AILSA CHANG, HOST:
In a series of tweets, President Trump called off a potential deal with the Taliban. It would have ended 18 years of Americans at war in Afghanistan. That deal had been painstakingly negotiated between the president's envoy Zalmay Khalilzad and the Taliban. They had met for nine rounds of talks in Qatar, and a deal had been agreed to in principle. Under it, the U.S. would've been expected to withdraw more than a third of the 14,000 troops still there. And in exchange, the Taliban wouldn't use Afghanistan as a base for terrorist attacks.
To sort through all of this now, we're joined by NPR's Tom Bowman, who is in Afghanistan now.
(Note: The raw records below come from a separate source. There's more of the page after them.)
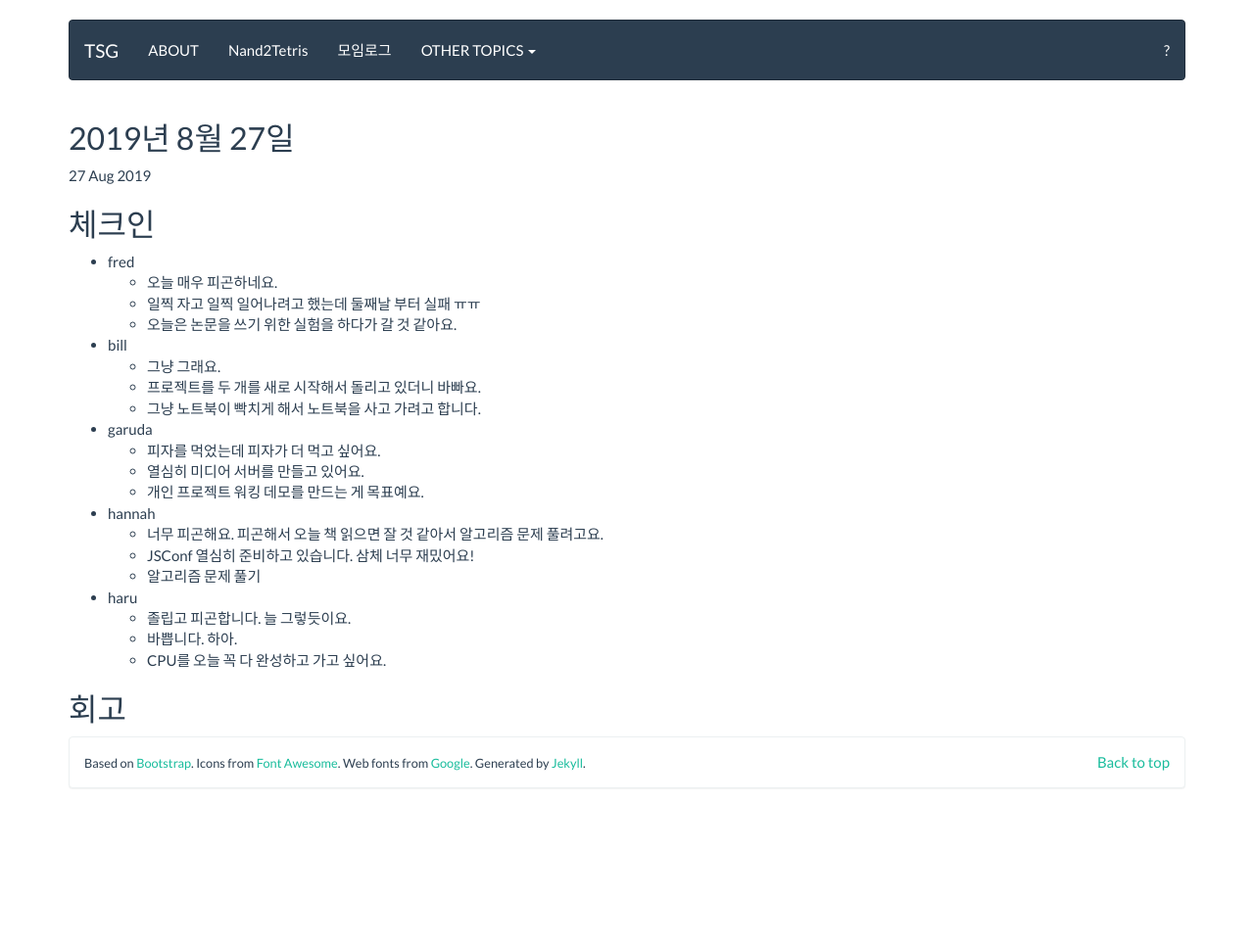
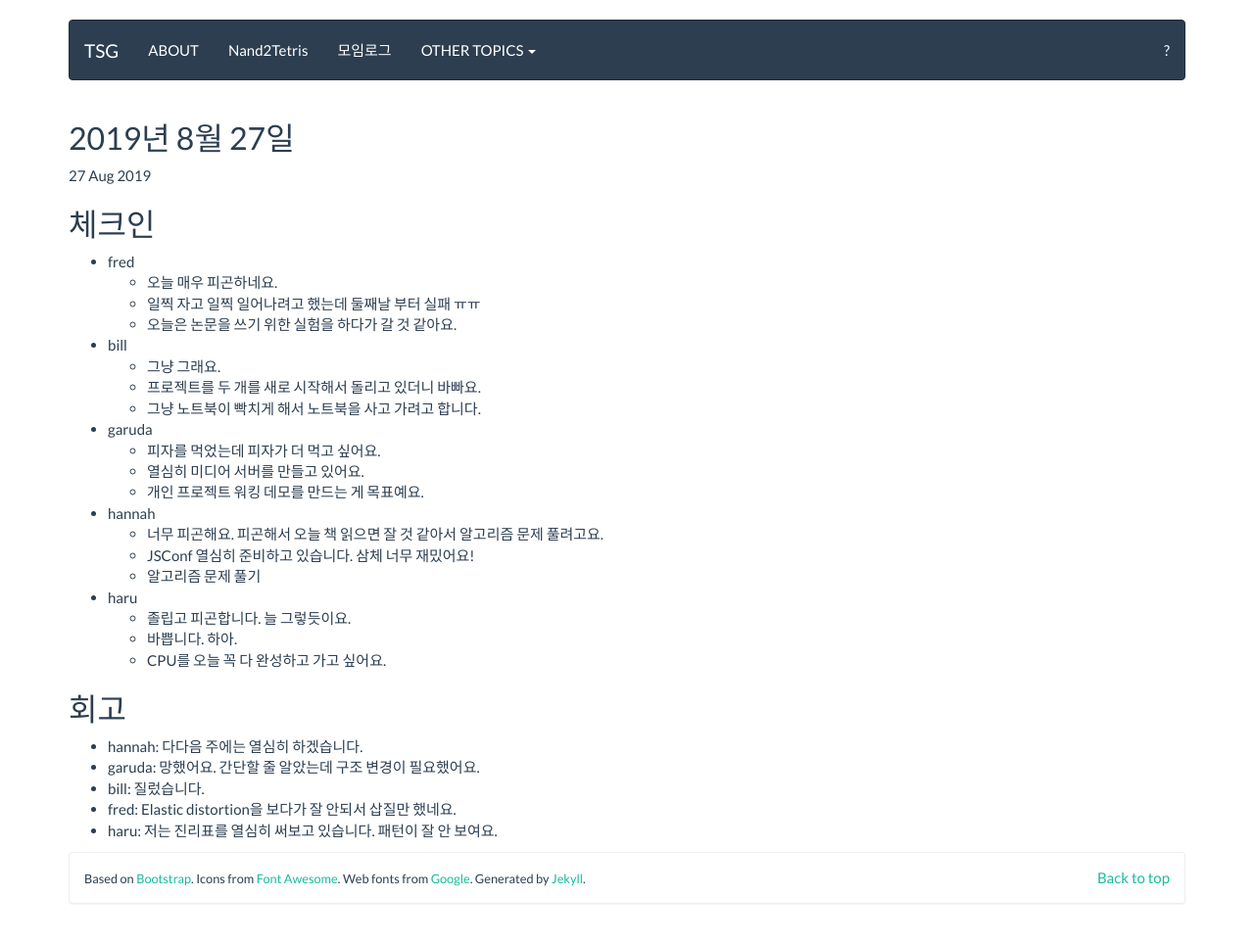
Before and after one commit to tuestudy/tuestudy.github.io, a Jekyll site: the page built from _posts/2019-08-27-meeting.md, in a window 1280 px wide. Shown: the whole page at 98% size. Built offline with Jekyll 4.4.1, drawn with Linux system fonts in a browser that asks for light colours; before the commit the page ends 900 px from its top, so only the background shows below that.

Commit message:
2019년 8월 27일 회고

```diff
--- a/_posts/2019-08-27-meeting.md
+++ b/_posts/2019-08-27-meeting.md
@@ -30,3 +30,9 @@
   * CPU를 오늘 꼭 다 완성하고 가고 싶어요.
 
 ## 회고
+
+* hannah: 다다음 주에는 열심히 하겠습니다.
+* garuda: 망했어요. 간단할 줄 알았는데 구조 변경이 필요했어요.
+* bill: 질렀습니다.
+* fred: Elastic distortion을 보다가 잘 안되서 삽질만 했네요.
+* haru: 저는 진리표를 열심히 써보고 있습니다. 패턴이 잘 안 보여요.
```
Hey, Tom.
TOM BOWMAN, BYLINE: Hey, Ailsa.
CHANG: So I understand you're traveling with Marine General Frank McKenzie right now. He's the head of Central Command, which means he commands all the troops in the Middle East. What has been their reaction to this news that President Trump undid this deal that was on the table between the Taliban and the U.S.?
BOWMAN: We're traveling with General McKenzie in eastern Afghanistan. We went to a base this morning, and several of the soldiers asked the general about the way ahead now that they pulled the plug on the talks. Will troops be cut, as President Trump suggested? And the general said, listen; at this point, there's no word yet on whether troops will be cut. But he said if they are cut by about 5,000, as the president suggested, that the U.S. could still continue the mission - train Afghan forces, go after ISIS as well as the Taliban - again, continue the current mission.
CHANG: OK. So just to step back for a moment, can you just remind us what was in the current deal?
BOWMAN: The details in the deal were pretty closely held, but, essentially, the U.S. would cut troops if the Taliban renounced al-Qaida and agree to an intra-Afghan meeting. Also, the Taliban was to reduce violence as well, but there was no agreement on a cease-fire, which would've, of course, stopped all fighting while the Afghans and the Taliban talked. This could have been a sticking point.
CHANG: The cease-fire.
BOWMAN: Right, the cease-fire while the president pulled the plug on all this.
Now, there are also complaints from the Afghan government and some in Congress that the U.S. really didn't get much out of this deal. The deal was pretty thin. The Taliban, interestingly, were pretty content with the deal and may have overplayed their hand, some are saying, by this bombing that essentially just ended the deal that they really had in their hand.
And now, of course, it's back to the drawing board. There are meetings in D.C. this week with top White House officials, administration officials, as well as Zalmay Khalilzad himself. He's in Washington for consultations.
CHANG: Now, this bombing that you just mentioned - that was the reason that President Trump presented as the reason he decided to stop the talks for the moment, but are you getting the sense from your end that that was the actual reason these talks are falling through?
BOWMAN: Well, people really don't know, and it could've been that there was no cease-fire as part of this agreement, which a lot of people wanted. Also, the Afghan government and some members of Congress said, listen; the U.S. really didn't get much out of this agreement. The Taliban seemed to get a lot more than the Americans did. There was no reduction in violence. That was a big part of this. And the U.S. would cut its troops, in essence, for assurances from the Taliban that they would reduce violence and maybe meet with Afghan officials. But again, the sense was the Taliban got the better part of this deal.
CHANG: All right, so now that the pause button has been hit on this deal, who's going to be paying the biggest price for things not moving forward at this point?
BOWMAN: Well, in many cases like this, it's always the civilians that pay the price because they're going to get caught in the crossfire here. The Taliban have increased the attacks, and General McKenzie told us that the U.S. would respond in kind. Let's listen.
GENERAL FRANK MCKENZIE: We're certainly not going to sit still and let them carry out some self-described race to victory. That's not going to happen. And so we'll take whatever measures are necessary to prevent that.
BOWMAN: And so the meetings continue in Washington. And here in Afghanistan, the fighting continues.
CHANG: That's NPR's Tom Bowman. He's traveling with the head of CENTCOM in Afghanistan. Thanks very much, Tom.
BOWMAN: You're welcome, Ailsa. Transcript provided by NPR, Copyright NPR.